> **Activity**
Scanning the listing below, tally every line where the string "groomed" shows up, then state the count alone.

> **Data**

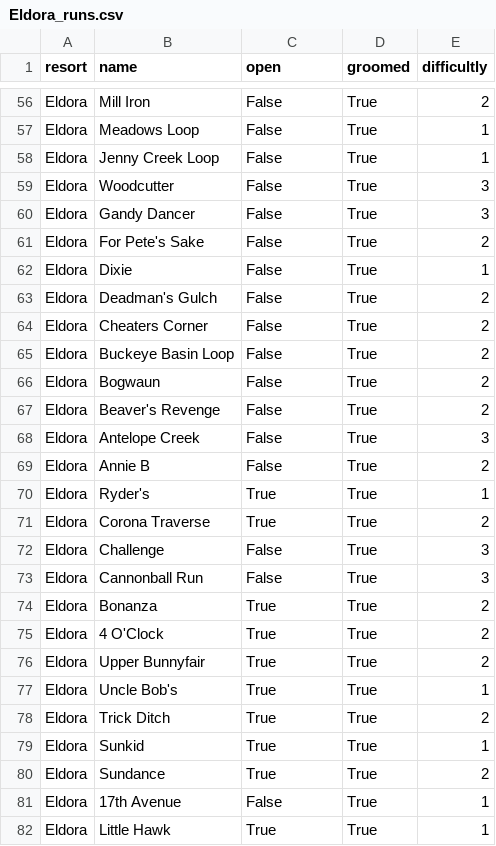
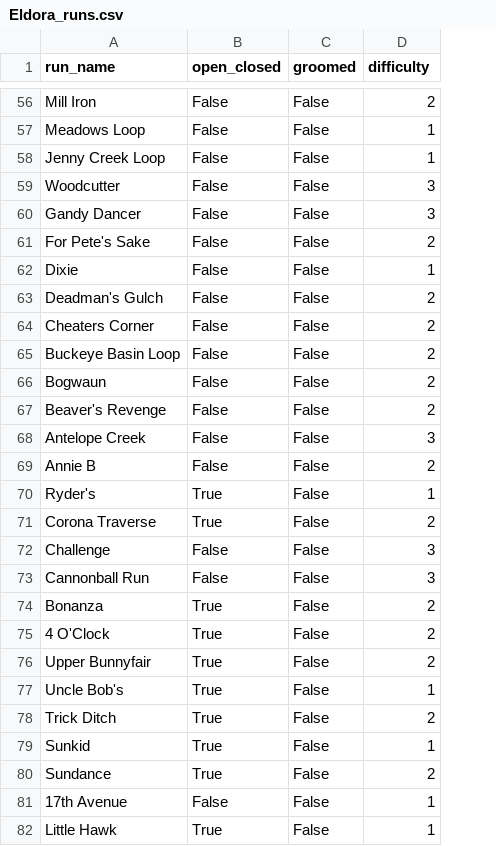
Before and after one commit to Blocherge/CSCI3308-014-02-Group-Project, a CSV file: ProjectSourceCode/Api_Implementation/output/Eldora_runs.csv, drawn as a sheet; only a part is shown, gaps mark what is left out; removed rows and columns are numbered as before the commit, all else as after; the diff covers the shown part only; the diff names each change by its address in the sheet, - before the commit and + after, or states it on an @@ line.

```diff
--- a/ProjectSourceCode/Api_Implementation/output/Eldora_runs.csv
+++ b/ProjectSourceCode/Api_Implementation/output/Eldora_runs.csv
-column A (resort), rows 56-82: all Eldora
-A1: name
+A1: run_name
-B1: open
+B1: open_closed
-D1: difficultly
+D1: difficulty
-C56:C82 (groomed): True
+C56:C82 (groomed): False
```
Also changed, not shown: 63 edited cells elsewhere in this file, ProjectSourceCode/Api_Implementation/output/Copper_runs.csv, ProjectSourceCode/Api_Implementation/output/Steamboat_lifts.csv, 9 other files.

> **Solved exercise**
2